- Share views about ‘what is a mathematician?’
- Introduce I’m a Mathematician and explore the experts’ profiles
- Explore students’ views of people who use maths in their jobs
- Get to know the experts’ profiles
- Generate some questions the students would like to ask the expers
- Access to the I’m a Mathematician website
- Career Cards resource (optional)
- Laptops or printed copies of the experts’ profiles
- Registration link for students to create their own account (for homework)
Starter: 10 minutes
Pose a discussion question:
When you think of a mathematician, what words come to mind?
Explain that these words could be a specific career (e.g. accountant), an adjective (e.g. clever) or an object (e.g. calculator).
Give the students a few minutes discussion time in small groups.
Collect feedback and record it on a whole class ‘mind map’, placing the word ‘mathematician’ in the centre and the students’ words around the outside.
Explain that we will revisit this at the end of the next lesson to see if/how their views have changed.
Support: Students draw a picture of a mathematician, writing words to describe them around the outside.
Activity 1: 15 minutes
Introduce the next discussion questions:
How many different jobs can you think of that use maths?
Can you give an example of how maths is used in each?
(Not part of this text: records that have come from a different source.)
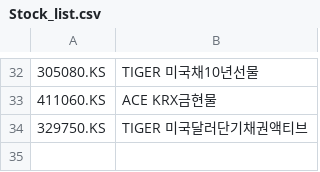
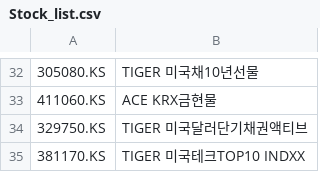
Before and after one commit to hplybusyps-oss/Quantest_v10, a CSV file: Stock_list.csv, drawn as a sheet; only a part is shown, gaps mark what is left out; the diff names each change by its address in the sheet, - before the commit and + after, or states it on an @@ line.

Commit message:
Update Stock_list.csv

```diff
--- a/Stock_list.csv
+++ b/Stock_list.csv
+row 35: 381170.KS | TIGER 미국테크TOP10 INDXX
```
Support: Use the Career Cards resource, photocopying and cutting up a set of cards for each group.
Extend: students to generate their own list of jobs.
Collect feedback as a class. Teachers using the Career Cards should refer to the accompanying teacher resource for some possible answers. Conclude that maths skills are used in a variety of jobs beyond that of a ‘mathematician’.
Activity 2: 15 minutes
Display the I’m a Mathematician website on a projector or interactive whiteboard and briefly describe how the site works:
- Students will meet online a variety of people who use maths within their jobs, such as mathematicians, technologists, engineers, scientists and more.
- Experts will be working on areas such as mathematics, statistics, probability, big data and machine learning, linking to this year’s Royal Institution CHRISTMAS LECTURES theme – Secrets and lies: The hidden power of maths.
- Students can ASK the experts their questions, about anything they like.
- Students will also get one live CHAT session, to have conversations with the experts in real-time during a 30-minute text based live CHAT
Give the students time to read through the experts’ profiles. If students don’t have access to laptops, provide printed copies.
Plenary: 10 minutes
Discuss the experts’ profiles as a class.
Are they as the students expected?
If not, how are they different?
Who would you most like to talk to and why?
If time allows, write down some questions for ASK and CHAT.
1) Students set up their profiles using the registration link you can generate on your profile
2) If you have questions for the experts already, post these in ASK.